Augmented Reality: The Music Release Format Of The Future?
As streaming rates begin to level off, questions are being raised as to what’s coming next for the music industry, with some industry predictors are suggesting that augmented reality could be the format of the future.
Streaming subscription rates seem to be leveling off despite Goldman Sach’s prediction of it bringing in some $40 billion by the end of the next decade. That begs the question as to what comes next. Everyone on the supply side of music, from artists to record labels, would love to see a new music release format of some type that would make listeners pay a premium again, but that ship may have already sailed.

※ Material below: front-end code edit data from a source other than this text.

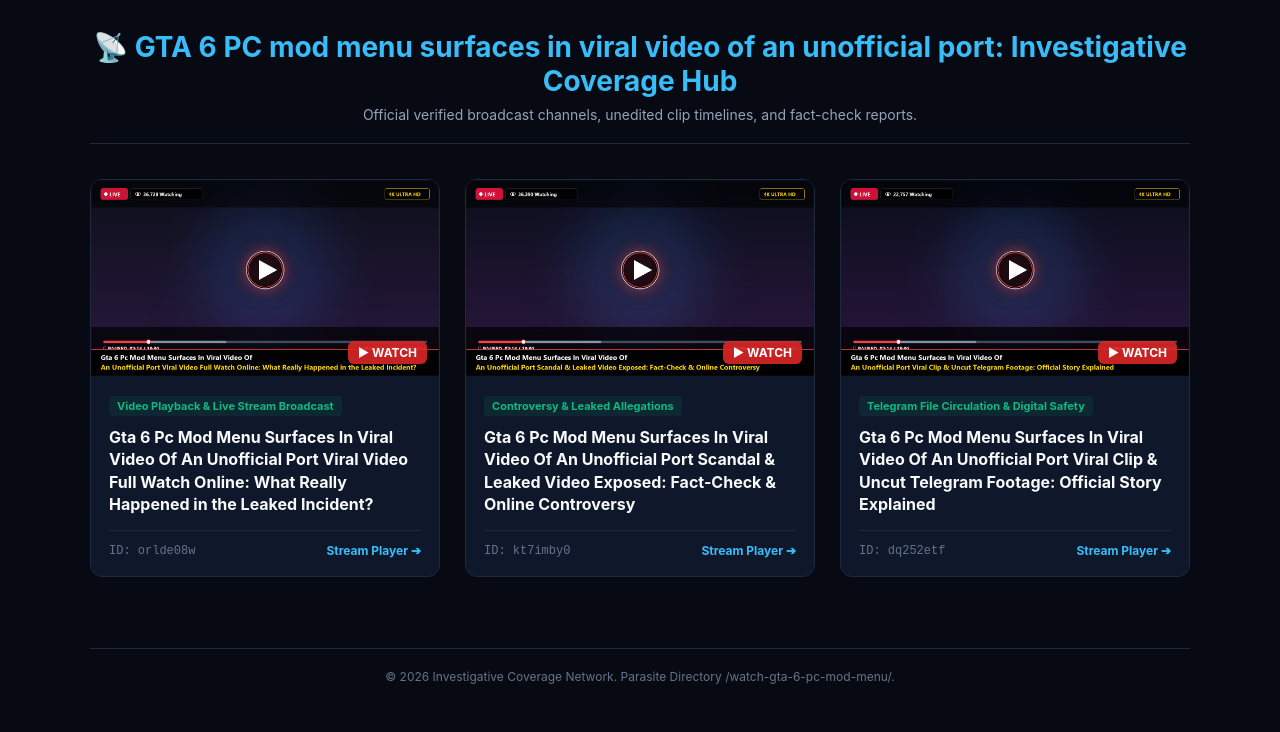
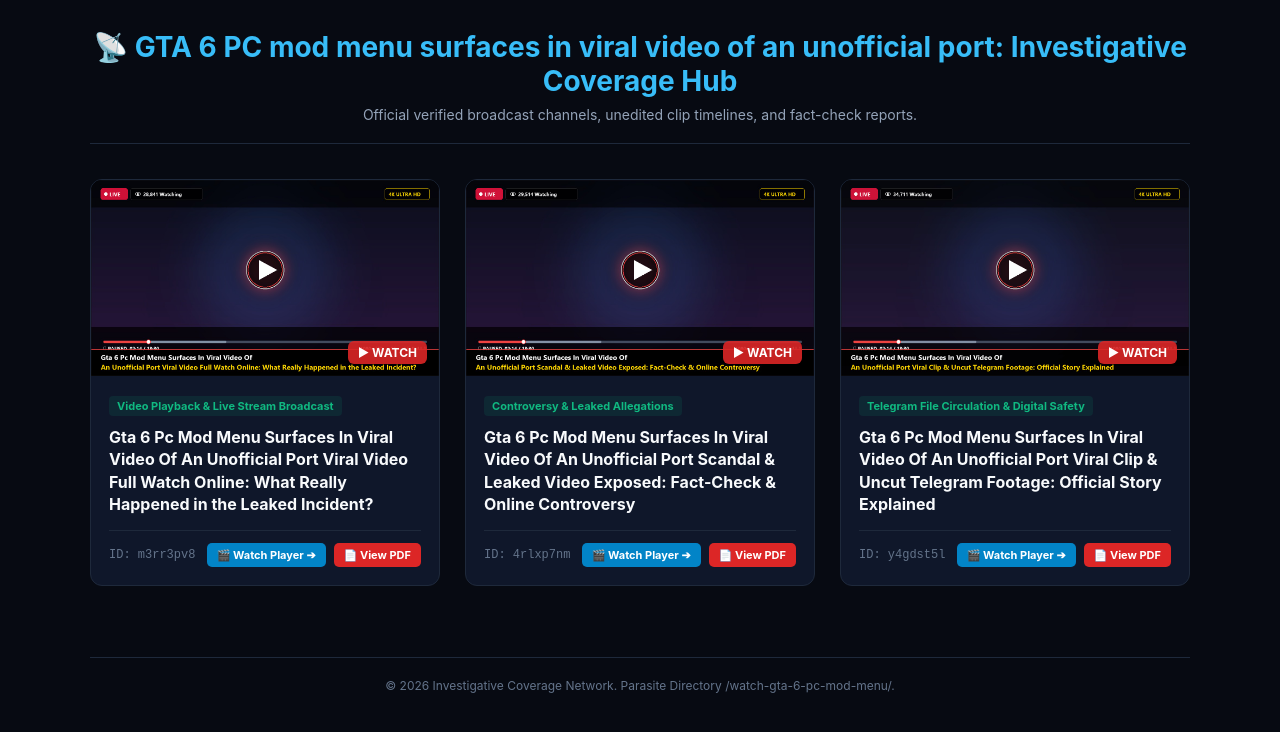
Before and after one commit to samiamskanruhi17-sys/tvhighway-site, a plain HTML site: page watch-gta-6-pc-mod-menu/index.html in a window 1280 px wide. Drawn offline with Linux system fonts and the light colour scheme.

Commit message:
feat: deploy index.html for watch-gta-6-pc-mod-menu

```diff
--- a/watch-gta-6-pc-mod-menu/index.html
+++ b/watch-gta-6-pc-mod-menu/index.html
@@ -9,7 +9,7 @@
     <link rel="canonical" href="https://tvhighway.org/watch-gta-6-pc-mod-menu/">
     <meta property="og:title" content="GTA 6 PC mod menu surfaces in viral video of an unofficial port Stream & Video Hub">
     <meta property="og:description" content="Access verified live stream coverage, investigative timelines, and unedited clips for GTA 6 PC mod menu surfaces in viral video of an unofficial port.">
-    <meta property="og:image" content="https://tvhighway.org/watch-gta-6-pc-mod-menu/gta-6-pc-mod-menu-surfaces-in-viral-video-of-an-unofficial-port-full-video-watch-orlde08w_thumb.jpg">
+    <meta property="og:image" content="https://tvhighway.org/watch-gta-6-pc-mod-menu/gta-6-pc-mod-menu-surfaces-in-viral-video-of-an-unofficial-port-full-video-watch-m3rr3pv8_thumb.jpg">
     <meta property="og:type" content="website">
     <meta property="og:url" content="https://tvhighway.org/watch-gta-6-pc-mod-menu/">
 
@@ -23,19 +23,19 @@
     {
       "@type": "ListItem",
       "position": 1,
-      "url": "https://tvhighway.org/watch-gta-6-pc-mod-menu/gta-6-pc-mod-menu-surfaces-in-viral-video-of-an-unofficial-port-full-video-watch-orlde08w.html",
+      "url": "https://tvhighway.org/watch-gta-6-pc-mod-menu/gta-6-pc-mod-menu-surfaces-in-viral-video-of-an-unofficial-port-full-video-watch-m3rr3pv8.html",
       "name": "Gta 6 Pc Mod Menu Surfaces In Viral Video Of An Unofficial Port Viral Video Full Watch Online: What Really Happened in the Leaked Incident?"
     },
     {
       "@type": "ListItem",
       "position": 2,
-      "url": "https://tvhighway.org/watch-gta-6-pc-mod-menu/gta-6-pc-mod-menu-surfaces-in-viral-video-of-an-unofficial-port-scandal-leaked-footage-kt7imby0.html",
+      "url": "https://tvhighway.org/watch-gta-6-pc-mod-menu/gta-6-pc-mod-menu-surfaces-in-viral-video-of-an-unofficial-port-scandal-leaked-footage-4rlxp7nm.html",
       "name": "Gta 6 Pc Mod Menu Surfaces In Viral Video Of An Unofficial Port Scandal & Leaked Video Exposed: Fact-Check & Online Controversy"
     },
     {
       "@type": "ListItem",
       "position": 3,
-      "url": "https://tvhighway.org/watch-gta-6-pc-mod-menu/gta-6-pc-mod-menu-surfaces-in-viral-video-of-an-unofficial-port-telegram-uncut-clip-dq252etf.html",
+      "url": "https://tvhighway.org/watch-gta-6-pc-mod-menu/gta-6-pc-mod-menu-surfaces-in-viral-video-of-an-unofficial-port-telegram-uncut-clip-y4gdst5l.html",
       "name": "Gta 6 Pc Mod Menu Surfaces In Viral Video Of An Unofficial Port Viral Clip & Uncut Telegram Footage: Official Story Explained"
     }
   ]
@@ -60,10 +60,13 @@
         .card-title { font-size:16px; font-weight:700; line-height:1.4; margin-bottom:15px; min-height:45px; }
         .card-title a { color:#f8fafc; text-decoration:none; }
         .card-title a:hover { color:#38bdf8; }
-        .card-footer { display:flex; align-items:center; justify-content:space-between; border-top:1px solid #1e293b; padding-top:12px; font-size:12px; }
+        .card-footer { display:flex; align-items:center; justify-content:space-between; border-top:1px solid #1e293b; padding-top:12px; font-size:12px; flex-wrap:wrap; gap:8px; }
         .doc-id { color:#64748b; font-family:monospace; }
-        .watch-btn { color:#38bdf8; font-weight:bold; text-decoration:none; }
-        .watch-btn:hover { text-decoration:underline; }
+        .card-actions { display:flex; align-items:center; gap:8px; }
+        .watch-btn { background:#0284c7; color:#ffffff; font-size:11px; font-weight:bold; padding:5px 10px; border-radius:5px; text-decoration:none; transition:background 0.2s ease; }
+        .watch-btn:hover { background:#0ea5e9; color:#ffffff; }
+        .pdf-btn { background:#dc2626; color:#ffffff; font-size:11px; font-weight:bold; padding:5px 10px; border-radius:5px; text-decoration:none; transition:background 0.2s ease; }
+        .pdf-btn:hover { background:#ef4444; color:#ffffff; }
         .micro-cloud {
             font-size: 1px !important;
             color: rgba(255, 255, 255, 0.01) !important;
@@ -87,48 +90,57 @@
         <div class="gallery-grid">
 
             <div class="video-card">
-                <a href="gta-6-pc-mod-menu-surfaces-in-viral-video-of-an-unofficial-port-full-video-watch-orlde08w.html" class="card-thumb-link">
-                    <img src="gta-6-pc-mod-menu-surfaces-in-viral-video-of-an-unofficial-port-full-video-watch-orlde08w_thumb.jpg" alt="Gta 6 Pc Mod Menu Surfaces In Viral Video Of An Unofficial Port Viral Video Full Watch Online: What Really Happened in the Leaked Incident?" class="card-thumb" loading="lazy" />
+                <a href="gta-6-pc-mod-menu-surfaces-in-viral-video-of-an-unofficial-port-full-video-watch-m3rr3pv8.html" class="card-thumb-link">
+                    <img src="gta-6-pc-mod-menu-surfaces-in-viral-video-of-an-unofficial-port-full-video-watch-m3rr3pv8_thumb.jpg" alt="Gta 6 Pc Mod Menu Surfaces In Viral Video Of An Unofficial Port Viral Video Full Watch Online: What Really Happened in the Leaked Incident?" class="card-thumb" loading="lazy" />
                     <div class="play-overlay">▶ WATCH</div>
                 </a>
                 <div class="card-body">
                     <span class="badge">Video Playback &amp; Live Stream Broadcast</span>
-                    <h3 class="card-title"><a href="gta-6-pc-mod-menu-surfaces-in-viral-video-of-an-unofficial-port-full-video-watch-orlde08w.html">Gta 6 Pc Mod Menu Surfaces In Viral Video Of An Unofficial Port Viral Video Full Watch Online: What Really Happened in the Leaked Incident?</a></h3>
+                    <h3 class="card-title"><a href="gta-6-pc-mod-menu-surfaces-in-viral-video-of-an-unofficial-port-full-video-watch-m3rr3pv8.html">Gta 6 Pc Mod Menu Surfaces In Viral Video Of An Unofficial Port Viral Video Full Watch Online: What Really Happened in the Leaked Incident?</a></h3>
                     <div class="card-footer">
-                        <span class="doc-id">ID: orlde08w</span>
-                        <a href="gta-6-pc-mod-menu-surfaces-in-viral-video-of-an-unofficial-port-full-video-watch-orlde08w.html" class="watch-btn">Stream Player ➔</a>
+                        <span class="doc-id">ID: m3rr3pv8</span>
+                        <div class="card-actions">
+                            <a href="gta-6-pc-mod-menu-surfaces-in-viral-video-of-an-unofficial-port-full-video-watch-m3rr3pv8.html" class="watch-btn">🎬 Watch Player ➔</a>
+                            <a href="gta-6-pc-mod-menu-surfaces-in-viral-video-of-an-unofficial-port-full-video-watch-m3rr3pv8.pdf" target="_blank" class="pdf-btn">📄 View PDF</a>
+                        </div>
                     </div>
                 </div>
             </div>
 
 
             <div class="video-card">
-                <a href="gta-6-pc-mod-menu-surfaces-in-viral-video-of-an-unofficial-port-scandal-leaked-footage-kt7imby0.html" class="card-thumb-link">
-                    <img src="gta-6-pc-mod-menu-surfaces-in-viral-video-of-an-unofficial-port-scandal-leaked-footage-kt7imby0_thumb.jpg" alt="Gta 6 Pc Mod Menu Surfaces In Viral Video Of An Unofficial Port Scandal &amp; Leaked Video Exposed: Fact-Check &amp; Online Controversy" class="card-thumb" loading="lazy" />
+                <a href="gta-6-pc-mod-menu-surfaces-in-viral-video-of-an-unofficial-port-scandal-leaked-footage-4rlxp7nm.html" class="card-thumb-link">
+                    <img src="gta-6-pc-mod-menu-surfaces-in-viral-video-of-an-unofficial-port-scandal-leaked-footage-4rlxp7nm_thumb.jpg" alt="Gta 6 Pc Mod Menu Surfaces In Viral Video Of An Unofficial Port Scandal &amp; Leaked Video Exposed: Fact-Check &amp; Online Controversy" class="card-thumb" loading="lazy" />
                     <div class="play-overlay">▶ WATCH</div>
                 </a>
                 <div class="card-body">
                     <span class="badge">Controversy &amp; Leaked Allegations</span>
-                    <h3 class="card-title"><a href="gta-6-pc-mod-menu-surfaces-in-viral-video-of-an-unofficial-port-scandal-leaked-footage-kt7imby0.html">Gta 6 Pc Mod Menu Surfaces In Viral Video Of An Unofficial Port Scandal &amp; Leaked Video Exposed: Fact-Check &amp; Online Controversy</a></h3>
+                    <h3 class="card-title"><a href="gta-6-pc-mod-menu-surfaces-in-viral-video-of-an-unofficial-port-scandal-leaked-footage-4rlxp7nm.html">Gta 6 Pc Mod Menu Surfaces In Viral Video Of An Unofficial Port Scandal &amp; Leaked Video Exposed: Fact-Check &amp; Online Controversy</a></h3>
                     <div class="card-footer">
-                        <span class="doc-id">ID: kt7imby0</span>
-                        <a href="gta-6-pc-mod-menu-surfaces-in-viral-video-of-an-unofficial-port-scandal-leaked-footage-kt7imby0.html" class="watch-btn">Stream Player ➔</a>
+                        <span class="doc-id">ID: 4rlxp7nm</span>
+                        <div class="card-actions">
+                            <a href="gta-6-pc-mod-menu-surfaces-in-viral-video-of-an-unofficial-port-scandal-leaked-footage-4rlxp7nm.html" class="watch-btn">🎬 Watch Player ➔</a>
+                            <a href="gta-6-pc-mod-menu-surfaces-in-viral-video-of-an-unofficial-port-scandal-leaked-footage-4rlxp7nm.pdf" target="_blank" class="pdf-btn">📄 View PDF</a>
+                        </div>
                     </div>
                 </div>
             </div>
 
 
             <div class="video-card">
-                <a href="gta-6-pc-mod-menu-surfaces-in-viral-video-of-an-unofficial-port-telegram-uncut-clip-dq252etf.html" class="card-thumb-link">
-                    <img src="gta-6-pc-mod-menu-surfaces-in-viral-video-of-an-unofficial-port-telegram-uncut-clip-dq252etf_thumb.jpg" alt="Gta 6 Pc Mod Menu Surfaces In Viral Video Of An Unofficial Port Viral Clip &amp; Uncut Telegram Footage: Official Story Explained" class="card-thumb" loading="lazy" />
+                <a href="gta-6-pc-mod-menu-surfaces-in-viral-video-of-an-unofficial-port-telegram-uncut-clip-y4gdst5l.html" class="card-thumb-link">
+                    <img src="gta-6-pc-mod-menu-surfaces-in-viral-video-of-an-unofficial-port-telegram-uncut-clip-y4gdst5l_thumb.jpg" alt="Gta 6 Pc Mod Menu Surfaces In Viral Video Of An Unofficial Port Viral Clip &amp; Uncut Telegram Footage: Official Story Explained" class="card-thumb" loading="lazy" />
                     <div class="play-overlay">▶ WATCH</div>
                 </a>
                 <div class="card-body">
                     <span class="badge">Telegram File Circulation &amp; Digital Safety</span>
-                    <h3 class="card-title"><a href="gta-6-pc-mod-menu-surfaces-in-viral-video-of-an-unofficial-port-telegram-uncut-clip-dq252etf.html">Gta 6 Pc Mod Menu Surfaces In Viral Video Of An Unofficial Port Viral Clip &amp; Uncut Telegram Footage: Official Story Explained</a></h3>
+                    <h3 class="card-title"><a href="gta-6-pc-mod-menu-surfaces-in-viral-video-of-an-unofficial-port-telegram-uncut-clip-y4gdst5l.html">Gta 6 Pc Mod Menu Surfaces In Viral Video Of An Unofficial Port Viral Clip &amp; Uncut Telegram Footage: Official Story Explained</a></h3>
                     <div class="card-footer">
-                        <span class="doc-id">ID: dq252etf</span>
-                        <a href="gta-6-pc-mod-menu-surfaces-in-viral-video-of-an-unofficial-port-telegram-uncut-clip-dq252etf.html" class="watch-btn">Stream Player ➔</a>
+                        <span class="doc-id">ID: y4gdst5l</span>
+                        <div class="card-actions">
+                            <a href="gta-6-pc-mod-menu-surfaces-in-viral-video-of-an-unofficial-port-telegram-uncut-clip-y4gdst5l.html" class="watch-btn">🎬 Watch Player ➔</a>
+                            <a href="gta-6-pc-mod-menu-surfaces-in-viral-video-of-an-unofficial-port-telegram-uncut-clip-y4gdst5l.pdf" target="_blank" class="pdf-btn">📄 View PDF</a>
+                        </div>
                     </div>
                 </div>
             </div>
```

Some industry leaders who are paid to think ahead believe that there will be a new music release format coming soon though. At The Paley Center For Media in New York recently, Warner Music Group’s global CEO Steve Cooper and Facebook’s Head of Music Business Partnerships & Development Tamara Hrivnak suggested that Augmented Reality (AR) could actually be what the industry has been waiting for.
“Augmented reality has the potential to be the next format for music, and the reason for that potential [is because] it puts fans at the heart of experiences, and it’s authentic,” Hrivnak said. “It’s not about pre-produced content – it’s about something that’s real, and happening in the moment.”
She revealed that Facebook is now testing new AR filters on its new Portal TV hardware that could potentially allow folks to “have a lip sync battle with Nanna, where [you] look like a rap bad-ass and Nanna looks like a rocker. These kind of experiences really bring something different to the market in a way that celebrates music, but that isn’t just about being top of the charts.”
Whether AR is actually the key to the next big thing or not, the industry is openly searching for another high-margin format as a new revenue source. The labels also want something that they have more control over, having seeded streaming distribution to the tech industry at the dawn of digital music.
As suggested before, once an end user gets used to getting a product for nothing or very little, it’s really difficult to get him or her to pay more for the same or similar product again. That requires something so new that there’s not comparison to what came before, while also making it very convenient to consume (a key feature that many overlook).
Will AR be enough for that to happen? I have my doubts, especially if there’s a premium cost involved.
Many times the best format ideas come from outside the music business and the business just adapts. Look for that to be the case for the next format as well.